The first excerpt represents the element of Air. It speaks of mental influences and the process of thought, and is drawn from Statesman by Plato:

expected that, if altered, they would have been improved. But the comparison of the Laws proves that this repetition of his own thoughts and words in an inferior form is characteristic of Plato's later style.

3. The close connexion of them with the Theaetetus, Parmenides, and Philebus, involves the fate of these dialogues, as well as of the two suspected ones.

4. The suspicion of them seems mainly to rest on a presumption that in Plato's writings we may expect to find an uniform type of doctrine and opinion. But however we arrange the order, or narrow the circle of the dialogues, we must admit that they exhibit a growth and progress in the mind of Plato. And the appearance of change or progress is not to be


Statesman
The second excerpt represents the element of Fire. It speaks of emotional influences and base passions, and is drawn from Facino Cane by Honore de Balzac:

fever.

"We landed at Smyrna and took ship at once for France. As we went on board the French vessel, Heaven favored me by ridding me of my accomplice. I did not think at the time of all the possible consequences of this mishap, and rejoiced not a little. We were so completely unnerved by all that had happened, that we were stupid, we said not a word to each other, we waited till it should be safe to enjoy ourselves at our ease. It was not wonderful that the rogue's head was dizzy. You shall see how heavily God has punished me.

"I never knew a quiet moment until I had sold two-thirds of my diamonds in London or Amsterdam, and held the value of my gold dust in

The third excerpt represents the element of Water. It speaks of pure spiritual influences and feelings of love, and is drawn from Selected Writings of Guy De Maupassant by Guy De Maupassant:

the development of a history of customs, in which the essential is absolute exactness and local color. He therefore naturally wished to make the most scrupulous and detailed observation of the environment.

Thus is explained the immense labor in preparation which his stories cost him--the story of "Madame Bovary," of "The Sentimental Education," and "Bouvard and Pecuchet," documents containing as much minutiae as his historical stories. Beyond everything he tried to select details that were eminently significant. Consequently he was of the opinion that the romance writer should discard all that lessened this significance, that

The fourth excerpt represents the element of Earth. It speaks of physical influences and the impact of the unseen on the visible world, and is drawn from The Golden Threshold by Sarojini Naidu:

her back, you might have taken her for a child. She spoke little, and in a low voice, like gentle music; and she seemed, wherever she was, to be alone.

Through that soul I seemed to touch and take hold upon the East. And first there was the wisdom of the East.
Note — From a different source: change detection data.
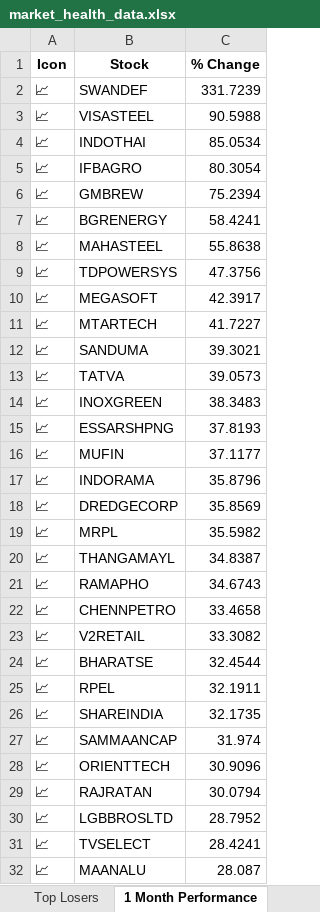
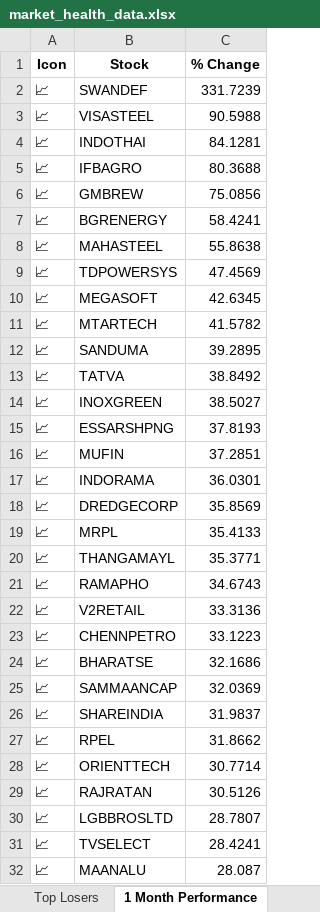
Before and after one commit to twyvernss/market-health-data, an Excel workbook: market_health_data.xlsx, sheet 1 Month Performance, drawn as a sheet; only a part is shown; values as stored, in another font and other column widths than the file's, no borders; removed rows and columns are numbered as before the commit, all else as after; the diff covers the shown part only; the diff names each change by its address in the sheet, - before the commit and + after, or states it on an @@ line.

```diff
--- a/market_health_data.xlsx (sheet 1 Month Performance)
+++ b/market_health_data.xlsx (sheet 1 Month Performance)
-C4 (% Change): 85.0534
+C4 (% Change): 84.1281
-C5 (% Change): 80.3054
+C5 (% Change): 80.3688
-C6 (% Change): 75.2394
+C6 (% Change): 75.0856
-C9 (% Change): 47.3756
+C9 (% Change): 47.4569
-C10 (% Change): 42.3917
+C10 (% Change): 42.6345
-C11 (% Change): 41.7227
+C11 (% Change): 41.5782
-C12 (% Change): 39.3021
+C12 (% Change): 39.2895
-C13 (% Change): 39.0573
+C13 (% Change): 38.8492
-C14 (% Change): 38.3483
+C14 (% Change): 38.5027
-C16 (% Change): 37.1177
+C16 (% Change): 37.2851
-C17 (% Change): 35.8796
+C17 (% Change): 36.0301
-C19 (% Change): 35.5982
+C19 (% Change): 35.4133
-C20 (% Change): 34.8387
+C20 (% Change): 35.3771
-row 22: 📈 | CHENNPETRO | 33.4658
-C22 (% Change): 33.3082
+C22 (% Change): 33.3136
+row 23: 📈 | CHENNPETRO | 33.1223
-C24 (% Change): 32.4544
+C24 (% Change): 32.1686
-row 25: 📈 | RPEL | 32.1911
-row 26: 📈 | SHAREINDIA | 32.1735
-C25 (% Change): 31.974
+C25 (% Change): 32.0369
+row 26: 📈 | SHAREINDIA | 31.9837
+row 27: 📈 | RPEL | 31.8662
-C28 (% Change): 30.9096
+C28 (% Change): 30.7714
-C29 (% Change): 30.0794
+C29 (% Change): 30.5126
-C30 (% Change): 28.7952
+C30 (% Change): 28.7807
```
Also changed, not shown: 10 added rows, 10 removed rows and 23 edited cells elsewhere in this sheet, sheet Industry Analysis, sheet Top Losers, sheet Top Gainers, sheet 2 Week Return, sheet 1 Year Return, sheet Stock List, 2 more sheets.
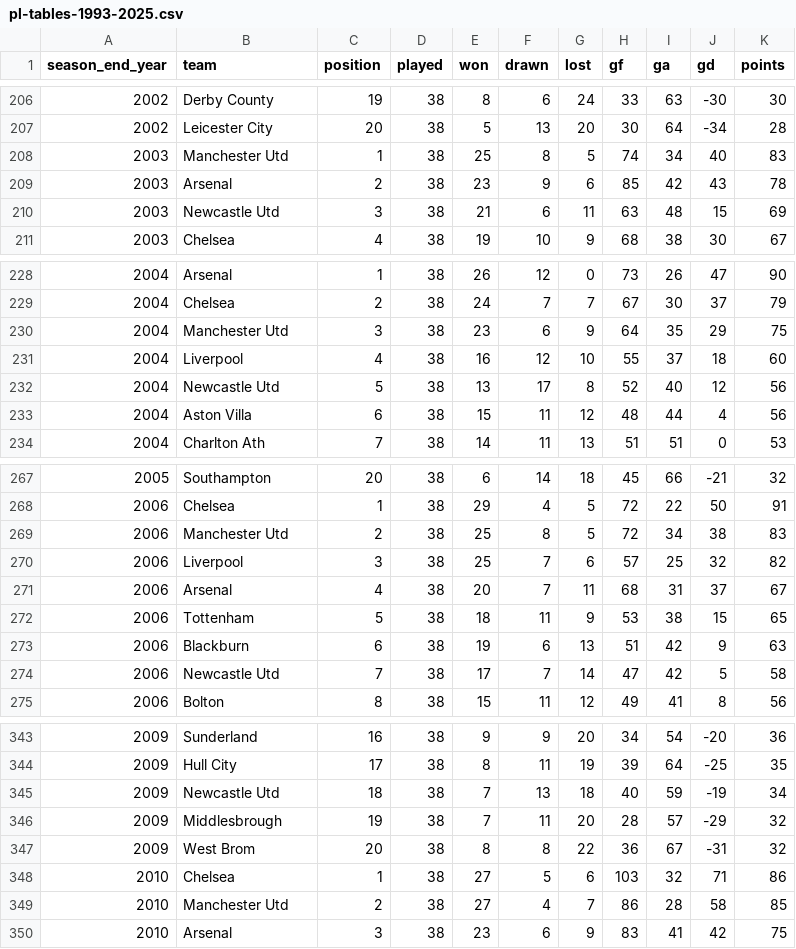
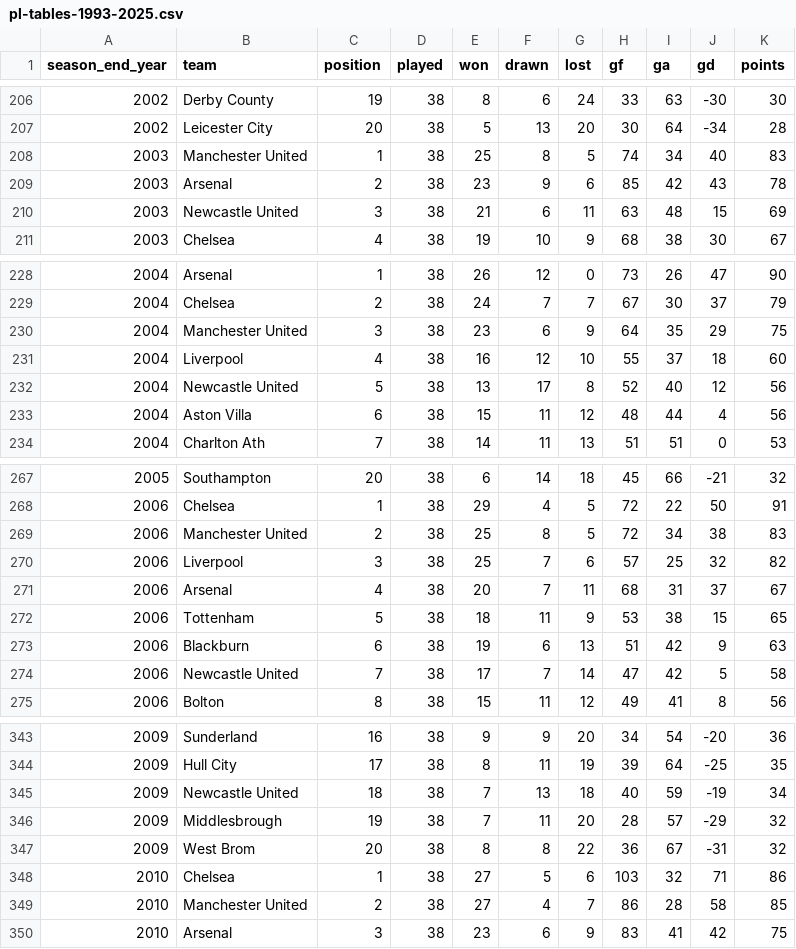
Before and after one commit to zenithc-git/soccer-Seeker, a CSV file: data/pl-tables-1993-2025.csv, drawn as a sheet; only a part is shown, gaps mark what is left out; the diff covers the shown part only.

```diff
--- a/data/pl-tables-1993-2025.csv
+++ b/data/pl-tables-1993-2025.csv
@@ -207,5 +207,5 @@ season_end_year,team,position,played,won,drawn,lost,gf,ga,gd,points
 2002,Leicester City,20,38,5,13,20,30,64,-34,28
-2003,Manchester Utd,1,38,25,8,5,74,34,40,83
+2003,Manchester United,1,38,25,8,5,74,34,40,83
 2003,Arsenal,2,38,23,9,6,85,42,43,78
-2003,Newcastle Utd,3,38,21,6,11,63,48,15,69
+2003,Newcastle United,3,38,21,6,11,63,48,15,69
 2003,Chelsea,4,38,19,10,9,68,38,30,67
@@ -229,5 +229,5 @@ season_end_year,team,position,played,won,drawn,lost,gf,ga,gd,points
 2004,Chelsea,2,38,24,7,7,67,30,37,79
-2004,Manchester Utd,3,38,23,6,9,64,35,29,75
+2004,Manchester United,3,38,23,6,9,64,35,29,75
 2004,Liverpool,4,38,16,12,10,55,37,18,60
-2004,Newcastle Utd,5,38,13,17,8,52,40,12,56
+2004,Newcastle United,5,38,13,17,8,52,40,12,56
 2004,Aston Villa,6,38,15,11,12,48,44,4,56
@@ -268,3 +268,3 @@ season_end_year,team,position,played,won,drawn,lost,gf,ga,gd,points
 2006,Chelsea,1,38,29,4,5,72,22,50,91
-2006,Manchester Utd,2,38,25,8,5,72,34,38,83
+2006,Manchester United,2,38,25,8,5,72,34,38,83
 2006,Liverpool,3,38,25,7,6,57,25,32,82
@@ -273,3 +273,3 @@ season_end_year,team,position,played,won,drawn,lost,gf,ga,gd,points
 2006,Blackburn,6,38,19,6,13,51,42,9,63
-2006,Newcastle Utd,7,38,17,7,14,47,42,5,58
+2006,Newcastle United,7,38,17,7,14,47,42,5,58
 2006,Bolton,8,38,15,11,12,49,41,8,56
@@ -344,3 +344,3 @@ season_end_year,team,position,played,won,drawn,lost,gf,ga,gd,points
 2009,Hull City,17,38,8,11,19,39,64,-25,35
-2009,Newcastle Utd,18,38,7,13,18,40,59,-19,34
+2009,Newcastle United,18,38,7,13,18,40,59,-19,34
 2009,Middlesbrough,19,38,7,11,20,28,57,-29,32
@@ -348,3 +348,3 @@ season_end_year,team,position,played,won,drawn,lost,gf,ga,gd,points
 2010,Chelsea,1,38,27,5,6,103,32,71,86
-2010,Manchester Utd,2,38,27,4,7,86,28,58,85
+2010,Manchester United,2,38,27,4,7,86,28,58,85
 2010,Arsenal,3,38,23,6,9,83,41,42,75
```
Also changed, not shown: 53 edited cells elsewhere in this file, 1 other file.
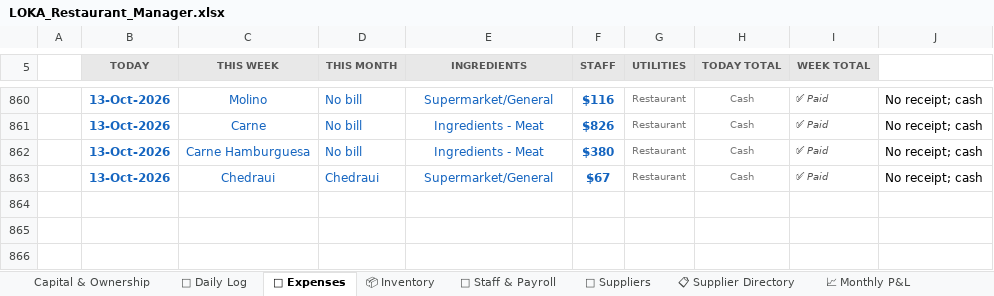
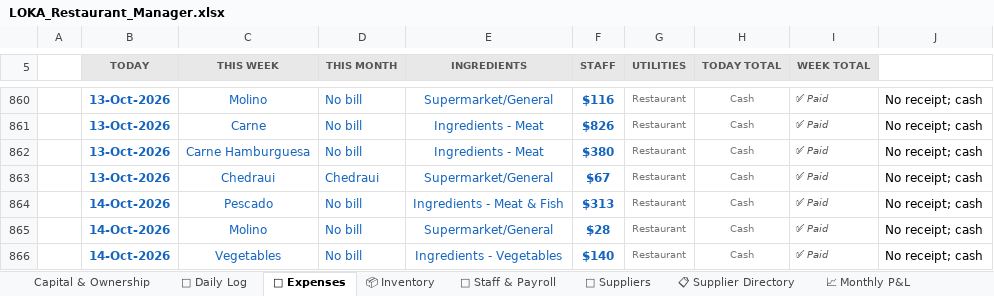
Before and after one commit to mirchimexico-coder/LOKA, an Excel workbook: LOKA_Restaurant_Manager.xlsx, sheet 💸 Expenses, drawn as a sheet; only a part is shown, gaps mark what is left out; values as stored, in another font and other column widths than the file's, no borders; conditional formats not drawn; the diff names each change by its address in the sheet, - before the commit and + after, or states it on an @@ line.

Commit message:
LOKA 14-Oct-2026 | EOD | day 2026-10-14: rev $2,270 exp $481 net $1,789 | bal vs capital $-18,139
Changed: LOKA_Restaurant_Manager.xlsx, dashboard.html, today.txt
+ 3 backup/day file(s)

```diff
--- a/LOKA_Restaurant_Manager.xlsx (sheet 💸 Expenses)
+++ b/LOKA_Restaurant_Manager.xlsx (sheet 💸 Expenses)
+row 864:  | 14-Oct-2026 | Pescado | No bill | Ingredients - Meat & Fish | $313 | Restaurant | Cash | ✅ Paid | No receipt; cash
+row 865:  | 14-Oct-2026 | Molino | No bill | Supermarket/General | $28 | Restaurant | Cash | ✅ Paid | No receipt; cash
+row 866:  | 14-Oct-2026 | Vegetables | No bill | Ingredients - Vegetables | $140 | Restaurant | Cash | ✅ Paid | No receipt; cash
```
Also changed, not shown: sheet 📅 Daily Log, sheet Capital & Ownership, 5 other files.
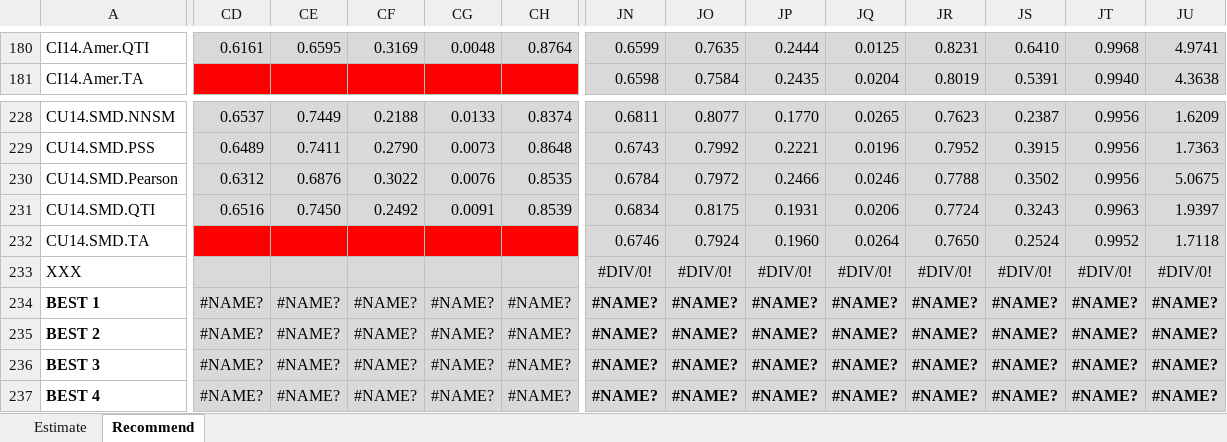
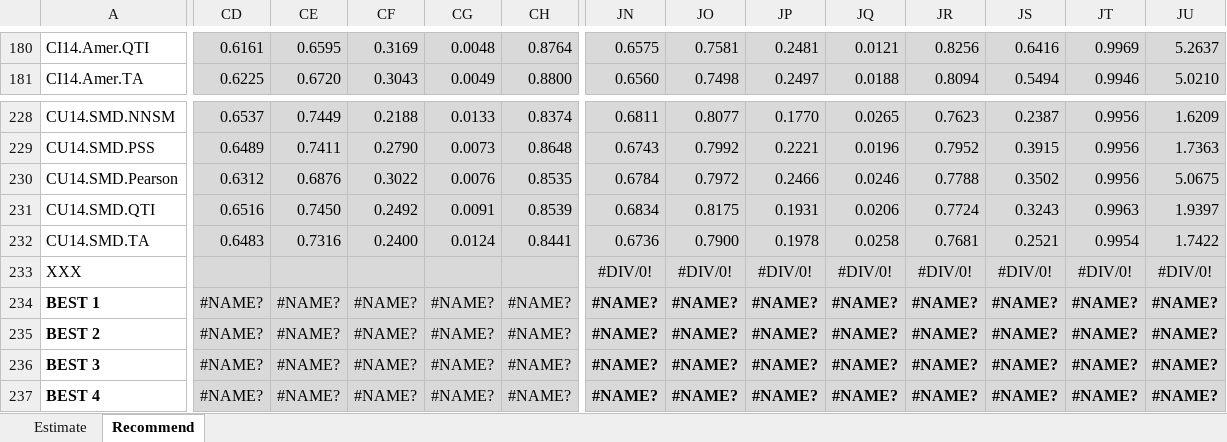
Before and after one commit to locnguyenacademic/sim, an Excel workbook: 4_testing/neighborcf/movielens/2022.05.19-big/TestAnalysisMovielens.xlsx, sheet Recommend, drawn as a sheet; only a part is shown, gaps mark what is left out; values as stored, in another font and other column widths than the file's, no borders; the diff covers the shown part only; the diff names each change by its address in the sheet, - before the commit and + after, or states it on an @@ line.

```diff
--- a/4_testing/neighborcf/movielens/2022.05.19-big/TestAnalysisMovielens.xlsx (sheet Recommend)
+++ b/4_testing/neighborcf/movielens/2022.05.19-big/TestAnalysisMovielens.xlsx (sheet Recommend)
-JN180: 0.6599
+JN180: 0.6575
-JO180: 0.7635
+JO180: 0.7581
-JP180: 0.2444
+JP180: 0.2481
-JQ180: 0.0125
+JQ180: 0.0121
-JR180: 0.8231
+JR180: 0.8256
-JS180: 0.6410
+JS180: 0.6416
-JT180: 0.9968
+JT180: 0.9969
-JU180: 4.9741
+JU180: 5.2637
-CD181: (empty)
+CD181: 0.6225
-CD181:CH181 fill: #FF0000
+CD181:CH181 fill: #D9D9D9
-CE181: (empty)
+CE181: 0.6720
-CF181: (empty)
+CF181: 0.3043
-CG181: (empty)
+CG181: 0.0049
-CH181: (empty)
+CH181: 0.8800
-JN181: 0.6598
+JN181: 0.6560
-JO181: 0.7584
+JO181: 0.7498
-JP181: 0.2435
+JP181: 0.2497
-JQ181: 0.0204
+JQ181: 0.0188
-JR181: 0.8019
+JR181: 0.8094
-JS181: 0.5391
+JS181: 0.5494
-JT181: 0.9940
+JT181: 0.9946
-JU181: 4.3638
+JU181: 5.0210
-CD232: (empty)
+CD232: 0.6483
-CD232:CH232 fill: #FF0000
+CD232:CH232 fill: #D9D9D9
-CE232: (empty)
+CE232: 0.7316
-CF232: (empty)
+CF232: 0.2400
-CG232: (empty)
+CG232: 0.0124
-CH232: (empty)
+CH232: 0.8441
-JN232: 0.6746
+JN232: 0.6736
-JO232: 0.7924
+JO232: 0.7900
-JP232: 0.1960
+JP232: 0.1978
-JQ232: 0.0264
+JQ232: 0.0258
-JR232: 0.7650
+JR232: 0.7681
-JS232: 0.2524
+JS232: 0.2521
-JT232: 0.9952
+JT232: 0.9954
-JU232: 1.7118
+JU232: 1.7422
```
Also changed, not shown: 282 edited cells and cell formats elsewhere in this sheet, 4_testing/neighborcf/filmtrust/2022.05.19-big/TestAnalysisFilmTrust.xlsx, 2 other files.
I have never known any one who seemed to exist on such "large draughts of intellectual day" as this child of seventeen, to whom one could tell all one's personal troubles and agitations, as to a wise old woman. In the East, maturity comes early; and this child had already lived through all a woman's life. But there was something else, something hardly personal, something which